“But why hike through the woods to a hospital?,” you may ask. I was on a concentrated mission- to find a decorative labyrinth located on an outdoor patio at the Kohler Pavilion. I felt it appropriate to expand my exploration of labyrinths from San Francisco to my current location and upon searching for labyrinths in the Portland area, I found that there was a labyrinth on the OHSU campus! It is in a beautiful location- set in stone tiles on the same level as the rain garden looking directly over Portland. It reminded me of an urban version of the Land’s End labyrinth in San Francisco…walking it almost tipped me over the edge into the city itself, just as walking the Land’s End labyrinth just about pitched me into the Pacific Ocean’s crashing waves. As I have spoken about before, walking labyrinths has become a meditative practice for me in times of uncertainty, an emotion I have had to embrace as close friend recently. I came to the labyrinth on the Fall Equinox to celebrate fall, celebrate the established goodness in my life and search for ways to find more goodness. As I walked its circuitous route back and forth, back and forth, searching for its entrance and exit just as I searched my mind and experiences for meaning, the overwhelming feeling that came up was yes, uncertainty. Uncertainty for the future and its inevitable dead ends, but also gratitude for all that has already been laid out in front of me. And gratitude for all of Portland that was laid out for me that very moment in the view of my beloved city below.
The society in which we live pressures us to live very busy lives- filled with work, hobbies, activities, family, as well as the constant search for an inner life. We barely have time to check our personal email or call a faraway let alone look outside our front doors. But as the days pass us by and slip away from present to past, I invite each of you to take at least one minute, maybe even 30 minutes, maybe even an hour out of your busy days and weeks to look outside your window and take notice of the beauty of the changing seasons in front of you. Maybe you’ll notice a leaf changing color or detaching from its branch to fall to the ground. Maybe you’ll see a squirrel collecting acorns for winter or a bird fluffing itself or growing extra feathers for the coming cold.

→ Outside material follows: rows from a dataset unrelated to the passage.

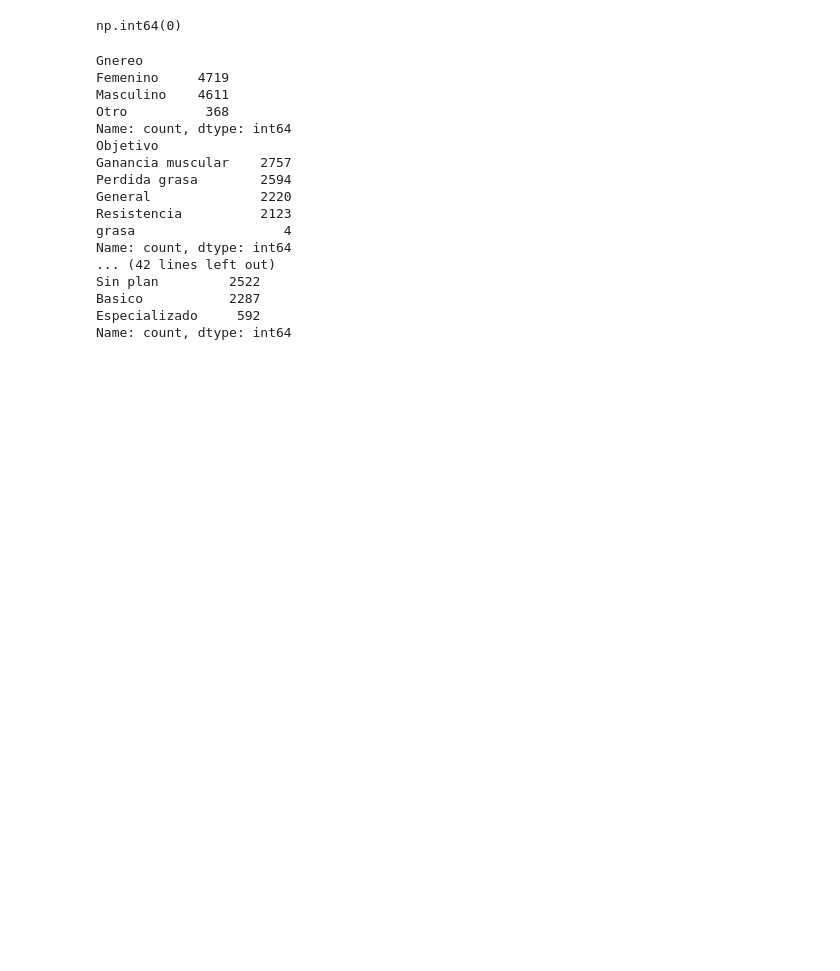
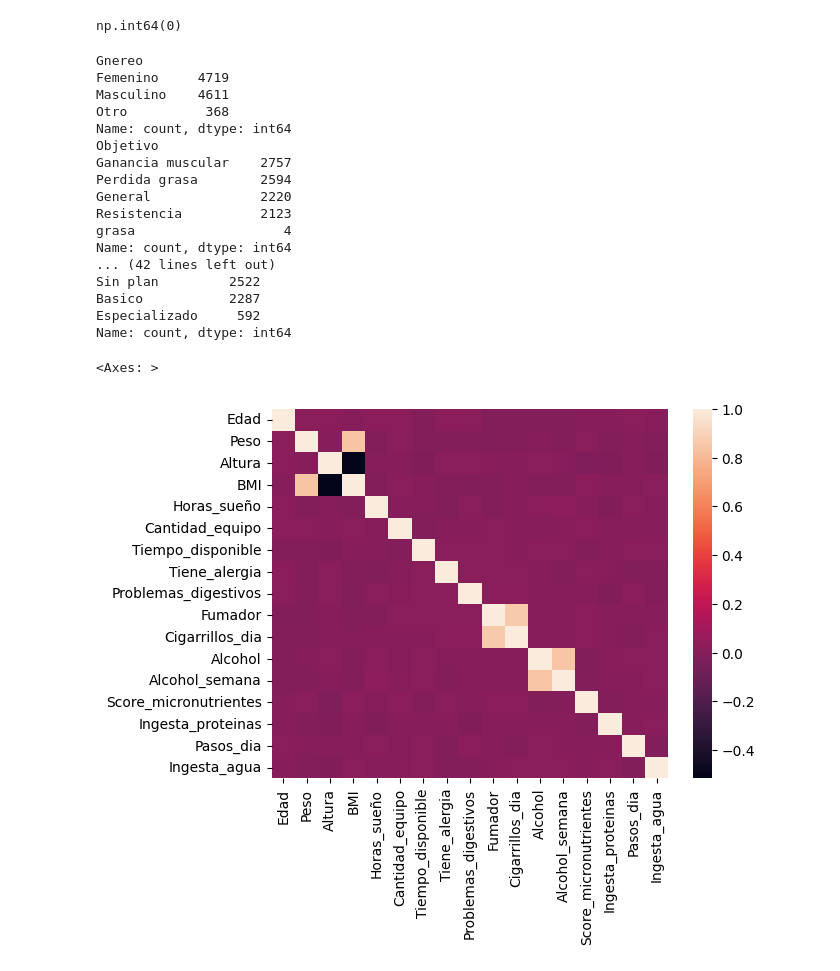
Before and after one commit to Lucasgali03/lab3ml, a Jupyter notebook: main.ipynb, the cells around one changed output. Drawn from its saved outputs; the diff is of its cells as text; code cells hidden in the pictures; blank space fills up the shorter version.

```diff
--- a/main.ipynb
+++ b/main.ipynb
@@ -61,3 +89,8 @@ Sin plan         2522
 Basico           2287
 Especializado     592
 Name: count, dtype: int64
+# %%
+sns.heatmap(datos.corr(numeric_only=True))
+# %% [output]
+<Axes: >
+[figure, added]
```
Also changed, not shown: parts of 1 cell of this notebook.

Take a look around you, notice the constantly changing world, and celebrate!
so the question I ask you today is:
what signs of fall do you see in your neighborhood?